You noted that your satisfaction rating "doesn't help us understand why they're satisfied or dissatisfied." Usability testing, certainly, will give you the best answers to this. However, consider also adding "what you like best/least" questions to your satisfaction scale. This type of question was recommended to me some years ago (I can't recall the source, unfortunately) as a more subtle way to detect satisfaction that is slightly less subject to social bias. Since questions given after a test necessarily rely on short-term memory, the answers are likely to reveal what the user noticed and was most affected by. The more positives noted, the higher the likely satisfaction.

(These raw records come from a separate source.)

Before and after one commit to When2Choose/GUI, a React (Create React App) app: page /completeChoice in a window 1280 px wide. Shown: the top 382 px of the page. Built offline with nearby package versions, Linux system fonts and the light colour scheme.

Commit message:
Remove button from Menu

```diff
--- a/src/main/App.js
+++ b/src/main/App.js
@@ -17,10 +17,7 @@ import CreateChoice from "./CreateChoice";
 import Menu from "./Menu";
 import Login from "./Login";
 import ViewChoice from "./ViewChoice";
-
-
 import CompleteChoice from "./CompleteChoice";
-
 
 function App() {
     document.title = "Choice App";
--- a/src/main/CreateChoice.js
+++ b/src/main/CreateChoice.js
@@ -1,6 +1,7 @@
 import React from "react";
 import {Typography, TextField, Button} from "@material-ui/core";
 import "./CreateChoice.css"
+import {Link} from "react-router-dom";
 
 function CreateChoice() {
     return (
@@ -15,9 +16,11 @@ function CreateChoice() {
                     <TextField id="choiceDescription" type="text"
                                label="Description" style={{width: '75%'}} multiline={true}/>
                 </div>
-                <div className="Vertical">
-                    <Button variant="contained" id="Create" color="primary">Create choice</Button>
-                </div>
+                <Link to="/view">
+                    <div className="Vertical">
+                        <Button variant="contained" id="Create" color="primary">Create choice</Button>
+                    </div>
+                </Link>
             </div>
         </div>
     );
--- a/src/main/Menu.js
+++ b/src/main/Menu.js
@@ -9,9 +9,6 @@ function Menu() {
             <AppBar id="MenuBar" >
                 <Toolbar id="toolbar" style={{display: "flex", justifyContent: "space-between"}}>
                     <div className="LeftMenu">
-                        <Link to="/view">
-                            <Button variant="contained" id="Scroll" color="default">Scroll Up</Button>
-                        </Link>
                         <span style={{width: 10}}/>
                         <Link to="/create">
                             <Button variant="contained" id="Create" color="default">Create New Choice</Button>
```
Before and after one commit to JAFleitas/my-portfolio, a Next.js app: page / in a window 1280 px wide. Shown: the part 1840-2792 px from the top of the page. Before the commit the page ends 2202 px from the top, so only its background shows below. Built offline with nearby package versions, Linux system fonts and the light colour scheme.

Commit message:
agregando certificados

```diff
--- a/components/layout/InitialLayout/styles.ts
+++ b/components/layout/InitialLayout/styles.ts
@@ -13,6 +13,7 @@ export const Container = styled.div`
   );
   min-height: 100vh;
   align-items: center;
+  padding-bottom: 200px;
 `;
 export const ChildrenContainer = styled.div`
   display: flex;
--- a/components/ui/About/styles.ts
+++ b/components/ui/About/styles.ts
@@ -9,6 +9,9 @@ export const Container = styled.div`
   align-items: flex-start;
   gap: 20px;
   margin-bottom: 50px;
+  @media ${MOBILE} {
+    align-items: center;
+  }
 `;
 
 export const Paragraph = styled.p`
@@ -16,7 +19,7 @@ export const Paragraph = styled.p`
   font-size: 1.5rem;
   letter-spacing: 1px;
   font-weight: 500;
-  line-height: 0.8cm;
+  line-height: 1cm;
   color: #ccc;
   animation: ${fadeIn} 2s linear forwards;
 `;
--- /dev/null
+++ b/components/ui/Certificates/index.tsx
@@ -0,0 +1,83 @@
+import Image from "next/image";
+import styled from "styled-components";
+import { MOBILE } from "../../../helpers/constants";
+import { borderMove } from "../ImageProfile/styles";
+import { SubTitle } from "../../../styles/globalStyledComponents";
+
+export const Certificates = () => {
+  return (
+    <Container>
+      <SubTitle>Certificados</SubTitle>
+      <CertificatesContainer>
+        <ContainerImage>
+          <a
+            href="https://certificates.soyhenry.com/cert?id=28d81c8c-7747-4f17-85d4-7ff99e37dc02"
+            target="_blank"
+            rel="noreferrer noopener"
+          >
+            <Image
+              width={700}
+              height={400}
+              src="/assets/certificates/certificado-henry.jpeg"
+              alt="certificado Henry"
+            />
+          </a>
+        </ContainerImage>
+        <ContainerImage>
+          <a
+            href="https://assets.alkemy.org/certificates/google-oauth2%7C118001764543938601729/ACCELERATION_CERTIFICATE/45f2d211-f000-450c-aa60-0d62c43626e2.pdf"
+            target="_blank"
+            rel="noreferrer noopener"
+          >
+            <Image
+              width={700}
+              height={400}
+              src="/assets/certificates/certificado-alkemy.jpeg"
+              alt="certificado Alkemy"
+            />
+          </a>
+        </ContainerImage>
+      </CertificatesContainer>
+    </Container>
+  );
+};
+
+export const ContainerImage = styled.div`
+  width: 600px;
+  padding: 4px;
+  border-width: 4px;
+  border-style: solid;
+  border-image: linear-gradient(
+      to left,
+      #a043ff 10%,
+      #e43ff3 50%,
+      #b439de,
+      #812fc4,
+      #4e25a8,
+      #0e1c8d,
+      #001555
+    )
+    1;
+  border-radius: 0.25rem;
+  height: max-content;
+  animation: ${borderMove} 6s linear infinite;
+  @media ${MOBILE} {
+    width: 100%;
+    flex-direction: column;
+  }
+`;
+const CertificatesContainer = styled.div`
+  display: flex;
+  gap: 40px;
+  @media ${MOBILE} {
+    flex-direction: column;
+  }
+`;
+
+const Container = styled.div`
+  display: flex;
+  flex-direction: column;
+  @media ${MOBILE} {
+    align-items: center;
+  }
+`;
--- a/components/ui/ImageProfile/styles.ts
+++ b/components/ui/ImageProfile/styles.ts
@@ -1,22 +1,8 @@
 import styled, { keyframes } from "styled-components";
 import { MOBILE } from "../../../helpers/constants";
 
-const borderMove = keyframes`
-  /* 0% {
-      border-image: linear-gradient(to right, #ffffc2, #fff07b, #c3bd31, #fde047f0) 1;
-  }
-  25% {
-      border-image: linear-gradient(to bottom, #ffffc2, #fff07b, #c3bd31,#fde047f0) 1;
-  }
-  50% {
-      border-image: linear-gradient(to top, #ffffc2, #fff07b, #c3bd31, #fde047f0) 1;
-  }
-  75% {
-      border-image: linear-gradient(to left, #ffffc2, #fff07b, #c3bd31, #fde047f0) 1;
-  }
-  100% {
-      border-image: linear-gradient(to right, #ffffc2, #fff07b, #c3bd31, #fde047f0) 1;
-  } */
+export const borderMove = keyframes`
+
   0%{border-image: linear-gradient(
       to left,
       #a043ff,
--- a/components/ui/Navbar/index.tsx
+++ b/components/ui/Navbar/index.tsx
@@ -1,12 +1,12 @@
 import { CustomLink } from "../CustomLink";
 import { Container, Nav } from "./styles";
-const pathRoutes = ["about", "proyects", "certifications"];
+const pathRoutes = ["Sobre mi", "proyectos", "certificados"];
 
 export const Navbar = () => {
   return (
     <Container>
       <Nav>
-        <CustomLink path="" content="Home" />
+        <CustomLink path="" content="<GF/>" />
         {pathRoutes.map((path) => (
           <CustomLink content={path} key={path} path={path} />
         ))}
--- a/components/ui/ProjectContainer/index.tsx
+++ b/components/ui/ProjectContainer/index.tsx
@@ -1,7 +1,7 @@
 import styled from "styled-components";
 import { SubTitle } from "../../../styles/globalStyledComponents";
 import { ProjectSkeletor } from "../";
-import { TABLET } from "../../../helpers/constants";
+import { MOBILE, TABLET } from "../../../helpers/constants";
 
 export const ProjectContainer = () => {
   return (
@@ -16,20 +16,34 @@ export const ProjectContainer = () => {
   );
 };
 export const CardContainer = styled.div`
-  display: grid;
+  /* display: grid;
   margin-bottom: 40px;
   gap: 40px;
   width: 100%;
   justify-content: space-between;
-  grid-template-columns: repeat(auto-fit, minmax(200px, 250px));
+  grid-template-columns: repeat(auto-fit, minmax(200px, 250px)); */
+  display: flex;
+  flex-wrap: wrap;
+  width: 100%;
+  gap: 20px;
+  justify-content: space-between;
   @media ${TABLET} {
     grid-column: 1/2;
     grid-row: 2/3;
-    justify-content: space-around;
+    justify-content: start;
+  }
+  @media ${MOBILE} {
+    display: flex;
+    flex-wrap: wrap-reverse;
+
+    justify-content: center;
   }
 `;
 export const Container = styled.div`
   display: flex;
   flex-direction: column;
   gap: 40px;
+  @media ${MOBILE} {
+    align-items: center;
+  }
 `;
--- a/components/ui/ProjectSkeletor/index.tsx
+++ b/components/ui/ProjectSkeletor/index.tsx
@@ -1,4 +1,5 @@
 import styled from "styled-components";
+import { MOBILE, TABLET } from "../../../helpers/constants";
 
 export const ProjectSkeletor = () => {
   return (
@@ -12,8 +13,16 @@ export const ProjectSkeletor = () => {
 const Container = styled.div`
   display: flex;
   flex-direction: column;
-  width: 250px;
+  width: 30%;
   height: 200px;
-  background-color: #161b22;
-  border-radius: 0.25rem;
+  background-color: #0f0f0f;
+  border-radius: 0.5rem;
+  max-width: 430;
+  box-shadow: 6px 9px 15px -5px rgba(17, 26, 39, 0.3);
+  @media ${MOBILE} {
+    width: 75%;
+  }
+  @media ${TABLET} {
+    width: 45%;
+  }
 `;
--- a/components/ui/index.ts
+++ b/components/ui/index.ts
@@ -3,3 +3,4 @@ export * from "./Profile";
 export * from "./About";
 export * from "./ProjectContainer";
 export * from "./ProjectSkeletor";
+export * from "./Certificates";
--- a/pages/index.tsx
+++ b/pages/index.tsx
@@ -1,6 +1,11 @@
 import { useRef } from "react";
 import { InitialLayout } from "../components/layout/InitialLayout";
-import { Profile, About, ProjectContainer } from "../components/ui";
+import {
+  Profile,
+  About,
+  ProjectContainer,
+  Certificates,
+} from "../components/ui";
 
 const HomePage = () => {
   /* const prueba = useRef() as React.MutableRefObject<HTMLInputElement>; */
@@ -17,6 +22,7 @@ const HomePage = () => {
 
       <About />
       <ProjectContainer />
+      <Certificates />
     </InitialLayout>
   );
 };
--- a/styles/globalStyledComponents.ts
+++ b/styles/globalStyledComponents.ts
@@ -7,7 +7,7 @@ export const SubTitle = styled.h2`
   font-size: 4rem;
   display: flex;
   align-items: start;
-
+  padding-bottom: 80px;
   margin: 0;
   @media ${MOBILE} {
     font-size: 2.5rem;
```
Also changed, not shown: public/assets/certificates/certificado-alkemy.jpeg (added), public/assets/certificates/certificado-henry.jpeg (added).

When I've administered post-test questionnaires or interviews with these questions, I've always found it instructive to see how fast the answers come for one over the other. Admittedly, the answers are not perfect measures of product success or failure. Also, they will only partially answer your question of what caused dissatisfaction. However, coupled with your other metrics, I think you could get a lot of mileage from asking for this information.

Another way to analyze the results is to look for words that pop: "loved," "hated," "cool," and so forth. Developing a weighted scale for ranking typical or desired phrases can offer a supporting measurement of satisfaction.

You may already do something like this as part of your testing protocols, but if you are looking for a way to diffuse objections, I hope this suggestion can help.

You also mention at the end that the User Experience Team is creating this as a "framework that makes it easy to regularly measure the SUS…". Do you intend this framework to be applied by your team or do you intend it to be a tool for other managers to use, only engaging your team for analysis? From your post about having a small UX team, I would think that this has to be a tool usable by product teams that you might not work directly with in order for these metrics to become a management incentive. If you do not currently work with all product lines and projects, is this a way to make increased involvement more manageable with existing UX resources? I'm very interested in how the adoption of this will proceed.

Thanks again for a thought-provoking post. I wish you success.

Bill Albert said...

You bring up a lot of interesting points. Tom Tullis and myself just completed the first book devoted to this topic. It is called "Measuring the User Experience". I know it is a shameless plug, but you might find it interesting. We cover a lot of the metrics you discussed here.

Tim said...

Thanks for the shameless, Bill. Looks like you've put together a very important resource, and I'll check it out.

fritz said...

A couple years later, and this is still as relevant as ever, Tim. After having worked with many UX teams (including Kaiser's) I can honestly say that your recommendations on how to integrate qualitative & quantitative data worked out better than most. It is a fine art that requires that the UX team shepard product owners and development teams in their understanding and use of the data. Too often, the SUS (or other qualitative survey or measurement) can override product decisions and directions by overshadowing the interpretations and analysis of the sticky 'touchy feely' feedback from testing that can really give a product the real usability that takes it from good and usable to great, engaging and fun.

Jimmy Jarred said...

The approach you have followed is convincing. Its important to measure user experience for exploring a business in right direction. Thanks for discussing all about it in detail.
measuring the user experience

Halman Freud said...

That's is an important question. I have made a lot of surveys through whatsapp. And I don't have it in the phone but I have whatsapp for pc and works fine.